Kidada E. Williams, Ph.D. of Wayne State University, investigates African Americans’ experiences of and responses to racial violence–rape, night riding, and lynching. She is the author of They Left Great Marks on Me, “The Wounds that Cried Out,” and “The Aftermaths of Lynching,” research that has been supported by the Ford Foundation.
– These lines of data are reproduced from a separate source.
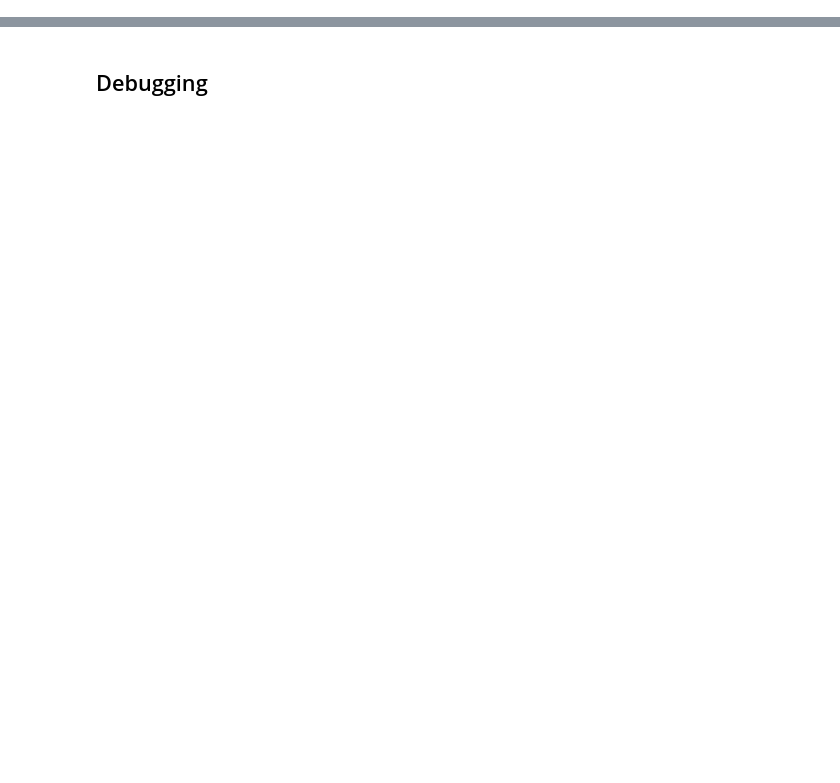
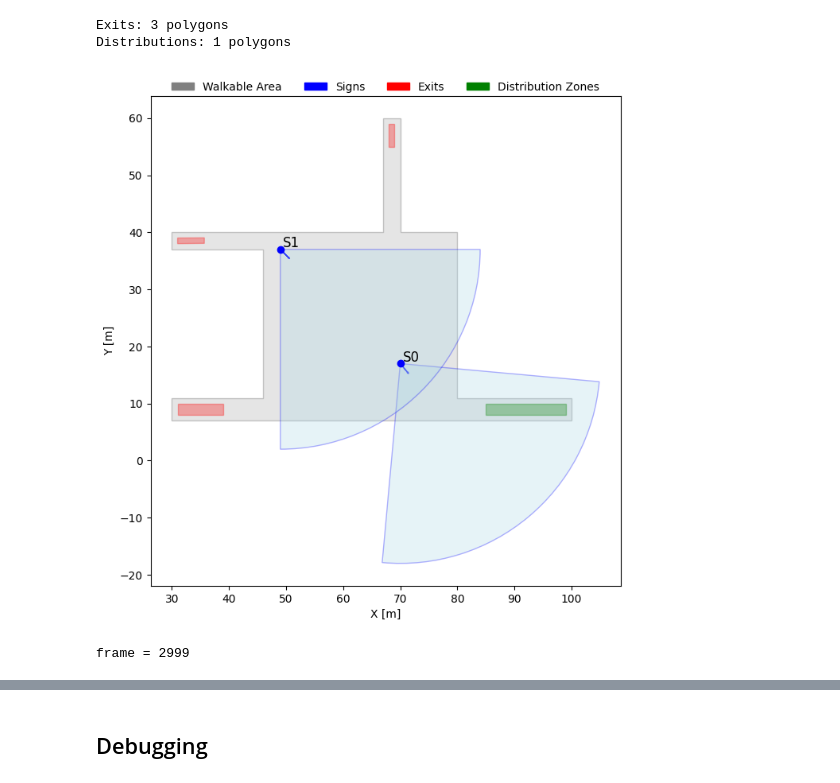
Before and after one commit to chraibi/hirai_tarui, a Jupyter notebook: run.ipynb, the cells around one changed output, grey strips where cells are left out. Drawn from its saved outputs; the diff is of its cells as text; code cells hidden in the pictures; blank space fills up the shorter version.

```diff
--- a/run.ipynb
+++ b/run.ipynb
@@ -11,8 +17,4 @@ from src.parameters import ForceParameters
 # %%
-from shapely import wkt
-import matplotlib.pyplot as plt
-from matplotlib.patches import Circle
-import matplotlib.patches as mpatches
 geometry_file = "data/geometry.wkt"
 with open(geometry_file, "r") as myfile:
     data = myfile.read().strip()
@@ -24,6 +26,12 @@ polygons = list(geometry_collection.geoms)  # Unpack main-level geometries
 area = polygons[0].geoms[0]
 area_no_holes = Polygon(area.exterior.coords)
 signs = polygons[0].geoms[0].interiors
+sign_points = [np.array(sign.centroid.coords[0]) for sign in signs]
+#sign_points = [np.array([70., 17.]), np.array([49., 37.]), np.array([68.5, 37. ])]
+sign_orientations = [np.array([80, 5])-np.array([70., 17.]), [1,-1], [0,-1]]
+
+sign_points = sign_points[:-1]
+sign_orientations = sign_orientations[:-1]
 # Extract exits (second collection)
 exit_polygons = []
 if len(polygons) > 1:
@@ -38,8 +46,11 @@ if len(polygons) > 2:
 
 print(f"Exits: {len(exit_polygons)} polygons")
 print(f"Distributions: {len(distribution_polygons)} polygons")
+# %% [output]
+Exits: 3 polygons
+Distributions: 1 polygons
 # %%
-def plot_geometry(geometry_collection, positions=None):
+def plot_geometry(geometry_collection,  vision_radius =20.0, positions=None):
     """Plot the geometry collection with different colors for each geometry type."""
     fig, ax = plt.subplots(figsize=(8, 8))
     if geometry_collection.is_empty:
@@ -59,20 +70,27 @@ def plot_geometry(geometry_collection, positions=None):
         x, y = geom.exterior.xy
         plt.fill(x, y, alpha=0.2,  edgecolor="black", facecolor="gray")
 
+    # Plot signs and their cones
 
-    for hole in geom.interiors:
-        hole_polygon = Polygon(hole)
-        centroid = hole_polygon.centroid
-        radius = hole_polygon.minimum_rotated_rectangle.length / (2 * np.pi)  # rough approx
-        circle = Circle(
-            (centroid.x, centroid.y),
-            radius=radius,
-            edgecolor="blue",
-            facecolor="blue",
-            linewidth=1.0,
-            alpha=0.7
+    sign_fov_angle = np.pi/2.0
+    for i, (pos, orient) in enumerate(zip(sign_points, sign_orientations)):
+        # Normalize orientation
+        orient = orient / np.linalg.norm(orient)
+
+        # Sign point and direction
+        ax.plot(*pos, 'bo')
+        ax.arrow(*pos, *(orient * 2), head_width=0.2, color='blue')
+
+        # Draw vision wedge for each sign
+        angle_deg = np.degrees(np.arctan2(orient[1], orient[0]))
+        wedge = plt.matplotlib.patches.Wedge(
+            pos, vision_radius,
+            theta1=angle_deg - np.degrees(sign_fov_angle) / 2,
+            theta2=angle_deg + np.degrees(sign_fov_angle) / 2,
+            facecolor='lightblue', alpha=0.3, edgecolor='blue'
         )
-        ax.add_patch(circle)
+        ax.add_patch(wedge)
+        ax.text(pos[0]+0.4, pos[1]+0.4, f"S{i}", fontsize=12)
 
 
 
@@ -109,9 +127,12 @@ def plot_geometry(geometry_collection, positions=None):
     )
     ax.set_xlabel("X [m]")
     ax.set_ylabel("Y [m]")
+    ax.set_aspect("equal")
     plt.show()
-
-plot_geometry(geometry_collection)
+# %%
+plot_geometry(geometry_collection, vision_radius=35)
+# %% [output]
+[figure, added]
 # %%
 params = ForceParameters(
     a=0.2,
@@ -131,7 +154,5 @@ params = ForceParameters(
 # %%
 # Run simulation
-dt, steps = 0.01, 1000
-num_agents = 20
 distribution = distribution_polygons[0]
 walls = extract_walls_from_geometry(area_no_holes)
 exits = exit_polygons
@@ -143,15 +164,13 @@ positions = jps.distribute_by_number(
 )
 
 agents = []
-for position in positions:
-    agent = Agent(position=position, velocity=[-1.0, 0.0], params=params)
+for idx, position in enumerate(positions):
+    agent = Agent(position=position, id=idx,velocity=[-1.0, 0.0], params=params)
     agents.append(agent)
-
-h_i = np.array([params.hi]*2)
-
 
 active_agents = list(range(len(agents)))  # keep track of active agent indices
 
+sign_position_orientation = [(position, orientation) for position, orientation in zip(sign_points, sign_orientations)]
 # Simulation
 trajectories = []
 for frame in range(steps):
@@ -166,7 +185,7 @@ for frame in range(steps):
         others = [(agents[j].x, agents[j].v) for j in active_agents if j != i]
 
         # Compute forces and update
-        agent.compute_forces(others, walls, signs=signs, exits=exits, h_i=h_i)
+        agent.compute_forces(others, walls, signs=sign_position_orientation, exits=exits, x_panic=[100, 9])
         agent.update(dt)
 
         o = normalize(agent.v)
@@ -194,6 +213,8 @@ for frame in range(steps):
         break
 # Convert to DataFrame
 df = pd.DataFrame(trajectories)
+# %% [output]
+frame = 2999
 # %%
 traj = pedpy.TrajectoryData(data=df, frame_rate=1/dt)
 walkable_area = pedpy.WalkableArea(polygon=area_no_holes)
```
Also changed, not shown: parts of 7 cells of this notebook.
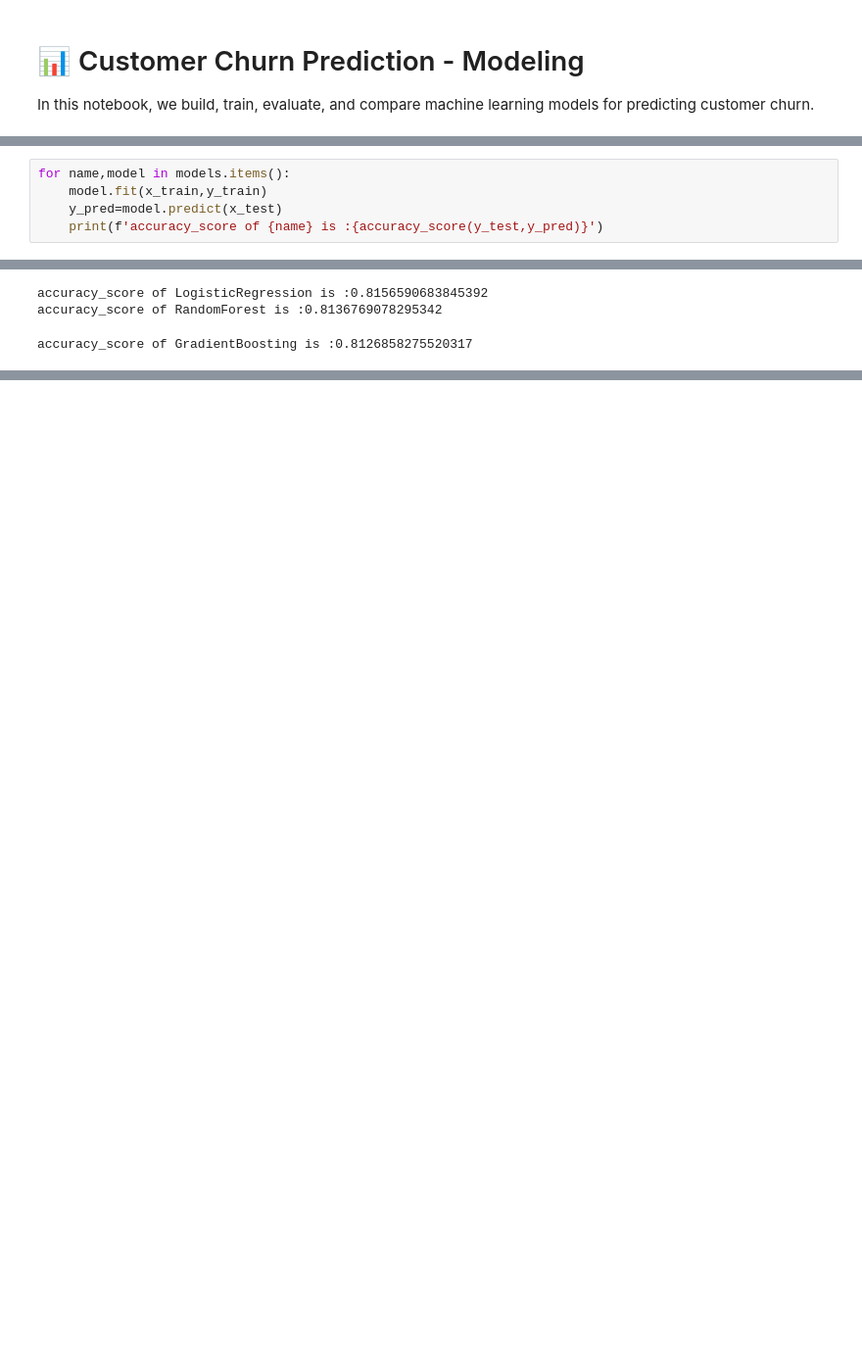
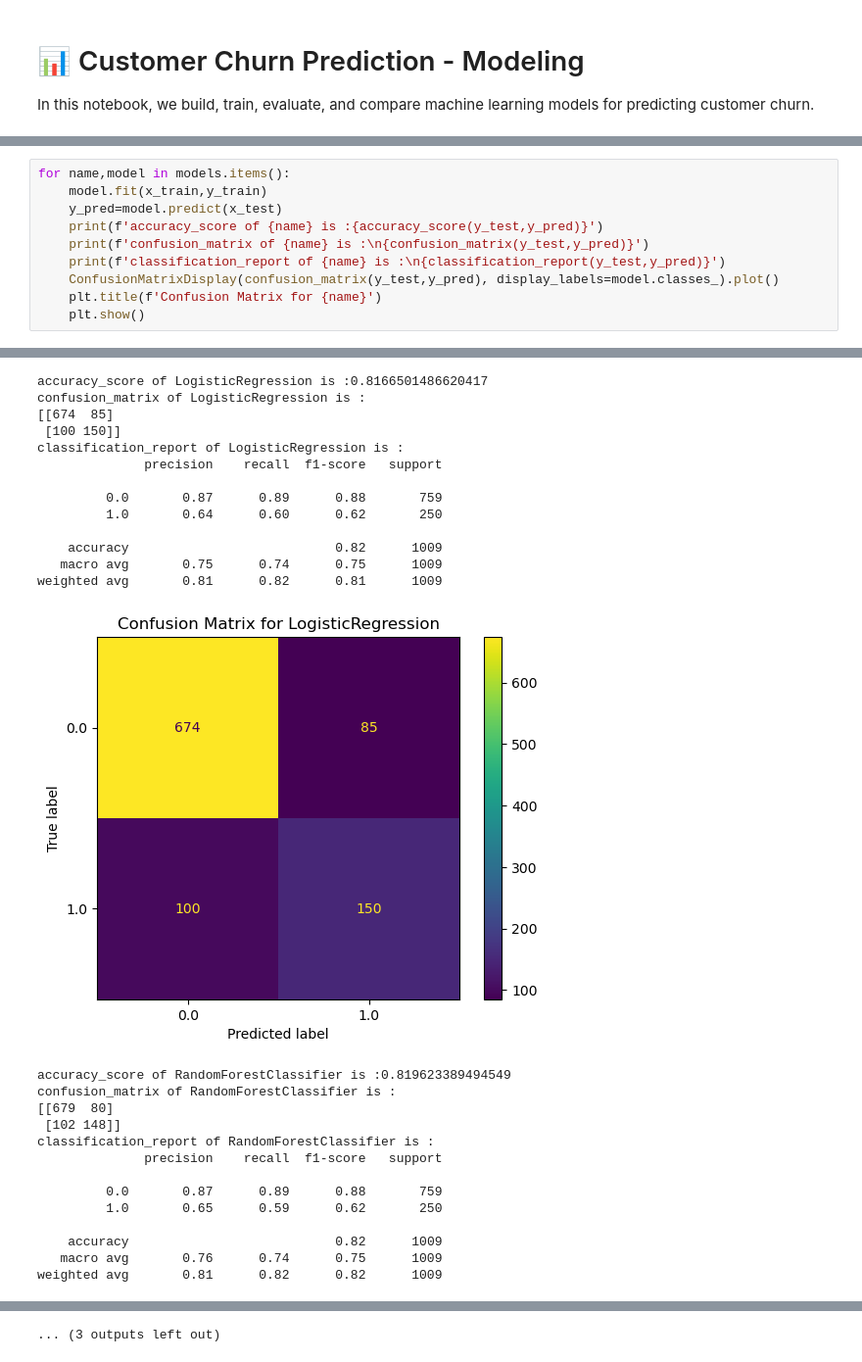
Before and after one commit to likitharai/-Customer-Churn-Demand-Prediction-Using-ML, a Jupyter notebook: Notebooks/Modling.ipynb, the cells around one changed output, grey strips where cells are left out. Shown: that part at 98% size. Cells and saved outputs as stored; diff of their text form; blank space fills up the shorter version.

```diff
--- a/Notebooks/Modling.ipynb
+++ b/Notebooks/Modling.ipynb
@@ -29,16 +33,45 @@ model={'LogisticRegression':LogisticRegression(max_iter=200),
 # %%
 for name,model in models.items():
     model.fit(x_train,y_train)
     y_pred=model.predict(x_test)
     print(f'accuracy_score of {name} is :{accuracy_score(y_test,y_pred)}')
+    print(f'confusion_matrix of {name} is :\n{confusion_matrix(y_test,y_pred)}')
+    print(f'classification_report of {name} is :\n{classification_report(y_test,y_pred)}')
+    ConfusionMatrixDisplay(confusion_matrix(y_test,y_pred), display_labels=model.classes_).plot()
+    plt.title(f'Confusion Matrix for {name}')
+    plt.show()
 # %% [output]
 STOP: TOTAL NO. of ITERATIONS REACHED LIMIT.
 
 Increase the number of iterations (max_iter) or scale the data as shown in:
     https://scikit-learn.org/stable/modules/preprocessing.html
 Please also refer to the documentation for alternative solver options:
     https://scikit-learn.org/stable/modules/linear_model.html#logistic-regression
   n_iter_i = _check_optimize_result(
-accuracy_score of LogisticRegression is :0.8156590683845392
-accuracy_score of RandomForest is :0.8136769078295342
+accuracy_score of LogisticRegression is :0.8166501486620417
+confusion_matrix of LogisticRegression is :
+[[674  85]
+ [100 150]]
+classification_report of LogisticRegression is :
+              precision    recall  f1-score   support
+
+         0.0       0.87      0.89      0.88       759
+         1.0       0.64      0.60      0.62       250
+
+    accuracy                           0.82      1009
+   macro avg       0.75      0.74      0.75      1009
+weighted avg       0.81      0.82      0.81      1009
+[figure, added]
-accuracy_score of GradientBoosting is :0.8126858275520317
+accuracy_score of RandomForestClassifier is :0.819623389494549
+confusion_matrix of RandomForestClassifier is :
+[[679  80]
+ [102 148]]
+classification_report of RandomForestClassifier is :
+              precision    recall  f1-score   support
+
+         0.0       0.87      0.89      0.88       759
+         1.0       0.65      0.59      0.62       250
+
+    accuracy                           0.82      1009
+   macro avg       0.76      0.74      0.75      1009
+weighted avg       0.81      0.82      0.82      1009
@@ -57 +124,2 @@ accuracy_score of LightGBM is :0.800792864222002
+... (3 outputs left out)
 # %% [markdown]
```
Also changed, not shown: parts of 17 cells of this notebook, 3 other files.
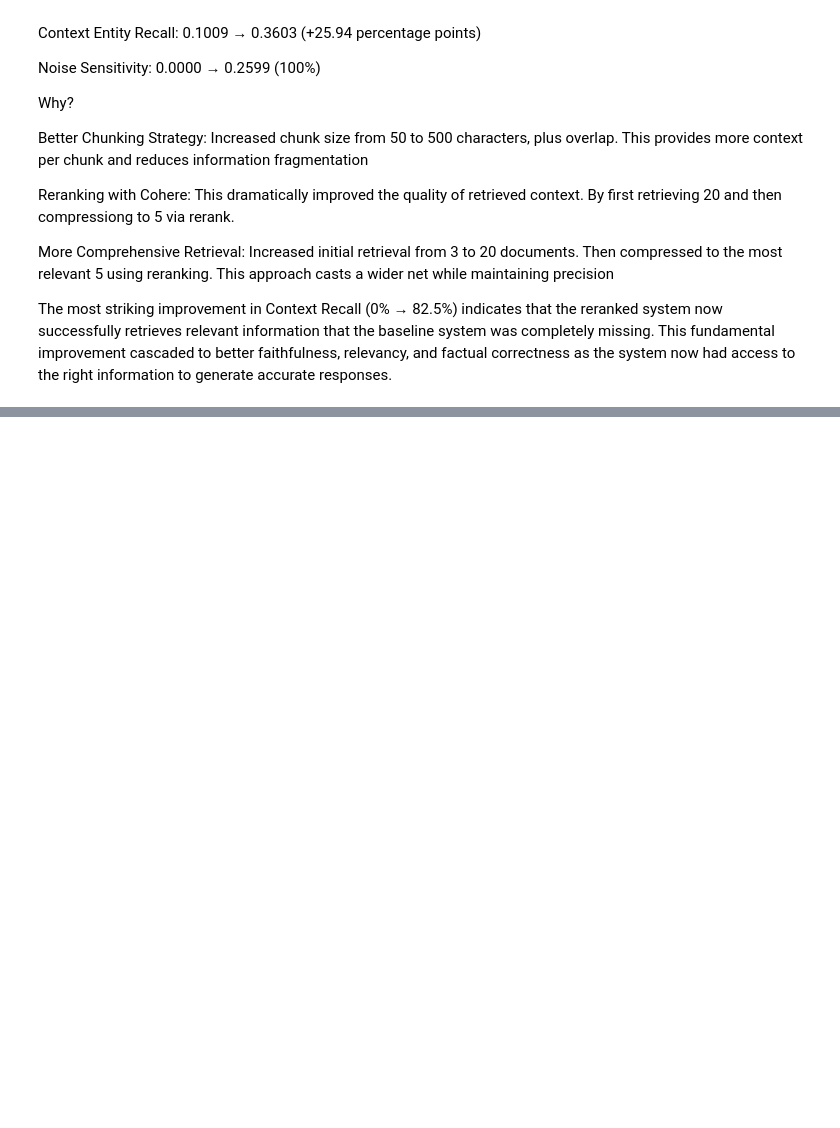
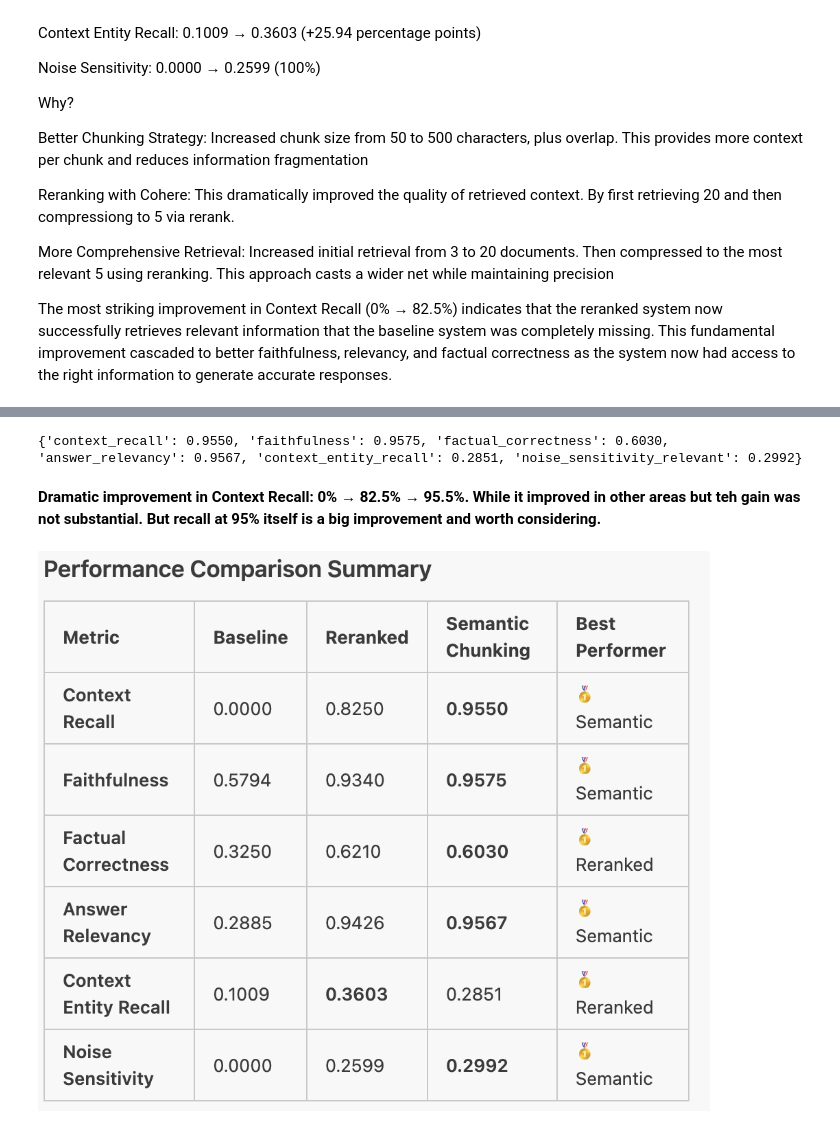
Before and after one commit to NUBYRA/AIE8, a Jupyter notebook: 08_Evaluating_RAG_With_Ragas/Evaluating_RAG_with_Ragas_(2025)_AI_Makerspace.ipynb, the cells around one changed output, grey strips where cells are left out. Saved outputs shown, nothing was run; the diff lists cells and outputs as text; code cells hidden in the pictures; blank space fills up the shorter version.

```diff
--- a/08_Evaluating_RAG_With_Ragas/Evaluating_RAG_with_Ragas_(2025)_AI_Makerspace.ipynb
+++ b/08_Evaluating_RAG_With_Ragas/Evaluating_RAG_with_Ragas_(2025)_AI_Makerspace.ipynb
@@ -475,0 +586,25 @@ The most striking improvement in Context Recall (0% → 82.5%) indicates that th
+# %%
+from ragas import evaluate,  RunConfig
+from ragas.metrics import LLMContextRecall, Faithfulness, FactualCorrectness, ResponseRelevancy, ContextEntityRecall, NoiseSensitivity
+from ragas.llms import LangchainLLMWrapper
+
+evaluator_llm = LangchainLLMWrapper(ChatOpenAI(model="gpt-4.1-mini"))
+custom_run_config = RunConfig(timeout=360)
+
+rerank_result = evaluate(
+    dataset=rerank_semantic_dataset,
+    metrics=[LLMContextRecall(), Faithfulness(), FactualCorrectness(), ResponseRelevancy(), ContextEntityRecall(), NoiseSensitivity()],
+    llm=evaluator_llm,
+    run_config=custom_run_config
+)
+rerank_result
+# %% [output]
+{'context_recall': 0.9550, 'faithfulness': 0.9575, 'factual_correctness': 0.6030, 'answer_relevancy': 0.9567, 'context_entity_recall': 0.2851, 'noise_sensitivity_relevant': 0.2992}
+# %% [markdown]
+**Dramatic improvement in Context Recall: 0% → 82.5% → 95.5%. While it improved in other areas but teh gain was not substantial. But recall at 95% itself is a big improvement and worth considering.**
+# %%
+from IPython.display import Image, display
+
+display(Image('data/performance.png'))
+# %% [output]
+[figure, added]
```
Also changed, not shown: parts of 13 cells of this notebook, 4 other files.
Williams is completing a book on night riding’s impact on families transitioning from slavery to freedom after the Civil War. We asked her a few questions ahead of her May 18 Foundry Series lecture.
ACWM- How did you become interested in your topic?
KW- For this project, I’ve always wondered how people targeted by white supremacists experienced what happened personally, or in their inner lives (separate from our typical focus on political disfranchisement or racial terror’s impact on Reconstruction). From my research, I knew African Americans endured Ku Klux Klan raids after the Civil War. But it was only as I read African American victims’ testimonies before Congress’s Joint Committee Investigating the Affairs of the Late Insurrectionary States that I developed a deeper appreciation for the wide-ranging injuries witnesses described.
ACWM- What was the most significant or surprising find during your research?
KW- I think the most significant finding was that even though these survivors don’t enjoy the same vocabulary of trauma that we have today, they fully appreciated the long-term social, economic, psychic, and physical injuries they and their families endured as a result of strikes. They understood and tried to communicate to the investigating committee the ways night riding unmade their families, compromising their freedom, and making it more difficult for them to achieve their dreams as free people and as citizens. Historians assume Klan attacks hurt African Americans, but we have not fully excavated the consequences of this violence for families.
ACWM- Did you discover anything interesting that you did not publish?
KW- The book I’m writing now will include most of what I’ve discovered about African Americans affected by this violence. But, one thing I did not do, to the degree I could have or should have, was conduct an inventory of the men and women killed but who were not kin to any of the witnesses testifying before Congress. These people, who are briefly mentioned by witnesses but otherwise lost in statistical counts of African Americans killed during Reconstruction, represent another class of victims of this violence for whom I believe we need a historical accounting.
Another thing I did not cover, is the impact this violence had on white families that were targeted. I was looking specifically at African American victims, but nightriders attacked the families of white Union soldiers and white Republicans, too. There are some scholars who are looking into this. I hope that they will do more than document the occurrence of this violence by considering the ways these families experienced this violence in their inner lives.
ACWM- Are there any social media accounts that you follow, especially which relate to your work (its topic and/or your role as a historian)?
KW- Well, I’m @KidadaEWilliams. There are probably too many to cover, but I would say the Equal Justice Initiative @eji_org, Memphis Lynching Sites @lynchingsites, Black Perpectives @BlkPerspectives, Scene on Radio @SceneOnRadio, BackStory @BackStoryRadio, Process History @processhistory, Memphis Massacre Project @MemphisMassacre, & Smithsonian NMAAHC @NMAAHC.
ACWM- How do you see the topic of your work relating to events or issues in society today?
KW- I see a line between Ku Klux Klan raids after the Civil War and the 2015 massacre at Charleston’s Emanuel A.M.E. Church and the failure to bring to justice police and vigilantes who kill unarmed African Americans like Walter Scott or Trayvon Martin. In both cases, violence occurred and the possibilities for justice were and are elusive. But more than that, I think that today we fail to fully appreciate the long-term implications of this violence not just on the larger society or even on black people as a whole but more specifically on the families at the epicenter of these killings. Researching what I do, whenever I see reports, I always wonder how the families are living with what happened to their loved ones while the rest of the world continues spinning.